Search the material for "mainAxisAlignment" and show all lines that contain it.

□ □ □ □

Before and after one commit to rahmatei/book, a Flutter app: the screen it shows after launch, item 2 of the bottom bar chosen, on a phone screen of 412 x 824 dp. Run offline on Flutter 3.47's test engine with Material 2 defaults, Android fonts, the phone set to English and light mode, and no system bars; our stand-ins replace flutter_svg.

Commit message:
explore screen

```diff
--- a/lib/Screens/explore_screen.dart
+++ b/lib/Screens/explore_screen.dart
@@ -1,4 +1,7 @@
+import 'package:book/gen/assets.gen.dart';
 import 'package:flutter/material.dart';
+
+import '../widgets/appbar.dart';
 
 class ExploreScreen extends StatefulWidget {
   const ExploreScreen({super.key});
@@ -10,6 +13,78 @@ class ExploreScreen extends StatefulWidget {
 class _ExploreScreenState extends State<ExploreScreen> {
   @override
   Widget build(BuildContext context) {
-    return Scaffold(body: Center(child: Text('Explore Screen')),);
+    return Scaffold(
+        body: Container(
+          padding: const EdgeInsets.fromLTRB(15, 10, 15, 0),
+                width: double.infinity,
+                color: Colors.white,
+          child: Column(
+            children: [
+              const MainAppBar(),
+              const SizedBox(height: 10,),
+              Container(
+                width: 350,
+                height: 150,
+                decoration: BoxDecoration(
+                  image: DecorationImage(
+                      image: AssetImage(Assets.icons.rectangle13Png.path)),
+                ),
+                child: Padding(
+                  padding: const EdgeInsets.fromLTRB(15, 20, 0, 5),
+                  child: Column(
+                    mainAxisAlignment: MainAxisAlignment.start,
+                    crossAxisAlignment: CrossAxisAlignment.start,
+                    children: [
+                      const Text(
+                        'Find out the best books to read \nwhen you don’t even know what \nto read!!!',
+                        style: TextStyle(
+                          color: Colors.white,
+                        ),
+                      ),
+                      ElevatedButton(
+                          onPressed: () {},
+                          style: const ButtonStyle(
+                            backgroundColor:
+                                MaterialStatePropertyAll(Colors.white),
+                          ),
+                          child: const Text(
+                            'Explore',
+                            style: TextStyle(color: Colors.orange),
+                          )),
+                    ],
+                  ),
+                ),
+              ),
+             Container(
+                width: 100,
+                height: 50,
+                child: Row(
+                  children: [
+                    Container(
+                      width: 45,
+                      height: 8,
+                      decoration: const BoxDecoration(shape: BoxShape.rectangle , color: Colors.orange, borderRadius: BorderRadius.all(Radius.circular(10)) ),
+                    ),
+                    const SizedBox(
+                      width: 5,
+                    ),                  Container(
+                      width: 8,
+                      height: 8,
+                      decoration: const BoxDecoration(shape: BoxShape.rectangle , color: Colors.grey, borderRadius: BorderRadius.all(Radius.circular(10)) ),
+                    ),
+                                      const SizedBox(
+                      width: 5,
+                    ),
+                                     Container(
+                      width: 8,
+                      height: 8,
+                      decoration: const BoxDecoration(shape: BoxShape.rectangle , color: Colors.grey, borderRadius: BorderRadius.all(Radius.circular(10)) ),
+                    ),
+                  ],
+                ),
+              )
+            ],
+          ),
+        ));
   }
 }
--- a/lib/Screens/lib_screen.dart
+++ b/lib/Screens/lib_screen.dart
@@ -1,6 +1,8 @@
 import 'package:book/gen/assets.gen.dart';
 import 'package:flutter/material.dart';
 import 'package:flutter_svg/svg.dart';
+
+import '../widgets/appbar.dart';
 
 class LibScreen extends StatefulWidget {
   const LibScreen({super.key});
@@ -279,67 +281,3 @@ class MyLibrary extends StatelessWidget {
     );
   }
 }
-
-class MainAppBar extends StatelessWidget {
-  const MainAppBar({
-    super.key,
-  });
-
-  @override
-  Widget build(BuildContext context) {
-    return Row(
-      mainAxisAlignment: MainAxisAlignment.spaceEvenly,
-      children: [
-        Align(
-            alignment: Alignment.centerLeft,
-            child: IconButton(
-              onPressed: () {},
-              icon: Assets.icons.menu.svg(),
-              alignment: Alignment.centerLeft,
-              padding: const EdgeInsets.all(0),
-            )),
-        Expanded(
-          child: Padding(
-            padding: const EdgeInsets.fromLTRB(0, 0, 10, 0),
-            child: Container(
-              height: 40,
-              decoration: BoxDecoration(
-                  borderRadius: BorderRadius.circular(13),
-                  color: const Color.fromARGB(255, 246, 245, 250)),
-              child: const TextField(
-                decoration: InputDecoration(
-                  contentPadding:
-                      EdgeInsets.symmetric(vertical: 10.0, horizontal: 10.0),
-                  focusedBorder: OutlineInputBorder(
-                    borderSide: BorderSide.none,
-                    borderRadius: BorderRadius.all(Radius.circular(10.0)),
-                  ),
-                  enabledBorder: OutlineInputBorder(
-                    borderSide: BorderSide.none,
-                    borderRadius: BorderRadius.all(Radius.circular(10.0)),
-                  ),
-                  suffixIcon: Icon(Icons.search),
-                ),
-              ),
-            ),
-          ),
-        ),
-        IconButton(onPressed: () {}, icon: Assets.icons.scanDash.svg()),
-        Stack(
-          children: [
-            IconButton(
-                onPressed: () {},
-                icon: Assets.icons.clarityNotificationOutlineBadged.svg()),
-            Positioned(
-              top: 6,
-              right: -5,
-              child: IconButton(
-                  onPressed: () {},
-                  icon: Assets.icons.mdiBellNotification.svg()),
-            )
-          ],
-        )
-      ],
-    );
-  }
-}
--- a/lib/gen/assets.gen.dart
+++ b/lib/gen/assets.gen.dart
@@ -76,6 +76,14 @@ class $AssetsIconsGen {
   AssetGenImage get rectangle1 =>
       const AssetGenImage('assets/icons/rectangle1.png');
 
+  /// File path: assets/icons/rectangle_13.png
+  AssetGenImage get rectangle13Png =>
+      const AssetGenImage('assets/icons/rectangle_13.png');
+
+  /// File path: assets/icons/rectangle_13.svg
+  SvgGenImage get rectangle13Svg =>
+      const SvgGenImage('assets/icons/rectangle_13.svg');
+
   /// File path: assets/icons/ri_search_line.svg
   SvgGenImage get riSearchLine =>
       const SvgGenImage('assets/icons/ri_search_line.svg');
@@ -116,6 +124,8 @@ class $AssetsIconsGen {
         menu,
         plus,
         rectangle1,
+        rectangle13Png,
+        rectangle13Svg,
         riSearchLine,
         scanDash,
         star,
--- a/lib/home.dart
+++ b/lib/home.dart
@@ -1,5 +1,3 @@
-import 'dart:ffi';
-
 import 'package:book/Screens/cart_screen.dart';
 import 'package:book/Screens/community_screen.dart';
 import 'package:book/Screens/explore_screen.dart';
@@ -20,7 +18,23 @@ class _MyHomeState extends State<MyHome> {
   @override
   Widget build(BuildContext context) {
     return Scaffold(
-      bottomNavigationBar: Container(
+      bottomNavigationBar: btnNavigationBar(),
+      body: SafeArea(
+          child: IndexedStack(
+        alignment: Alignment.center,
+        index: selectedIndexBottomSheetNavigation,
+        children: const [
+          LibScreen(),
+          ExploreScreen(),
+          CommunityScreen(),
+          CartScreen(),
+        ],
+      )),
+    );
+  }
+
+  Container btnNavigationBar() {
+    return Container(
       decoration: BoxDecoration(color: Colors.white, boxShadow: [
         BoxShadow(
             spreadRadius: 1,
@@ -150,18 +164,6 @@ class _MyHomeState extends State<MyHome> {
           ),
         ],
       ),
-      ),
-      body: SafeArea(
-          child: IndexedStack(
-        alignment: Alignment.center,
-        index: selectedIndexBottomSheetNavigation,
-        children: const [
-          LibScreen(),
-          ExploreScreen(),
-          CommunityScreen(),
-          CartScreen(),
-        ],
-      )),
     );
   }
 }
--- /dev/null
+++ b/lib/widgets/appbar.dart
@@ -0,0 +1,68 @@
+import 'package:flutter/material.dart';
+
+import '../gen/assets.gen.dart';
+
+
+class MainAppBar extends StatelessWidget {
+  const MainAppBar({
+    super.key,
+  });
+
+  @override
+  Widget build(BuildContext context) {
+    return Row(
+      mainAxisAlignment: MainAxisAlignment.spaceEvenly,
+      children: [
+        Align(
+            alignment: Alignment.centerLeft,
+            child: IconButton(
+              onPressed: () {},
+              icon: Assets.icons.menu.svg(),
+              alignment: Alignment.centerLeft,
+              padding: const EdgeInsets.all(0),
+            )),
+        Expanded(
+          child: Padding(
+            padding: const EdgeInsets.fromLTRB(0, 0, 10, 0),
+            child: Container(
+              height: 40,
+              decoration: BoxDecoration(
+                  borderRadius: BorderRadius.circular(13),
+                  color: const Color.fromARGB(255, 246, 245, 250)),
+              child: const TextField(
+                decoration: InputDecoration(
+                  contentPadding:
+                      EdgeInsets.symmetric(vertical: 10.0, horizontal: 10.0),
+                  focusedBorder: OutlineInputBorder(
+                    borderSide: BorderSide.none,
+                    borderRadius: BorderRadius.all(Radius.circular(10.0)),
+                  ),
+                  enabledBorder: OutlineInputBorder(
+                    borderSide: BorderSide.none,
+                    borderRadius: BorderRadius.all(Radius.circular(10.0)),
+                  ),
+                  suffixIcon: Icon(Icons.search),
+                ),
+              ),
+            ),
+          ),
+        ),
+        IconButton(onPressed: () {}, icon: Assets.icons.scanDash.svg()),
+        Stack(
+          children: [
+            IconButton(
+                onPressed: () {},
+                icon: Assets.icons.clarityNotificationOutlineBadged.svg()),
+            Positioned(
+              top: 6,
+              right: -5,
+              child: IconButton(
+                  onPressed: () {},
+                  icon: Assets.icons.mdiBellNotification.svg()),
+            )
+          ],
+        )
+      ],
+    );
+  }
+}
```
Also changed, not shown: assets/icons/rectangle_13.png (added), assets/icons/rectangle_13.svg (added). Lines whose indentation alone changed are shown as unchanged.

□ □ □ □

=== REPLY ===
+                    mainAxisAlignment: MainAxisAlignment.start,
-      mainAxisAlignment: MainAxisAlignment.spaceEvenly,
+      mainAxisAlignment: MainAxisAlignment.spaceEvenly,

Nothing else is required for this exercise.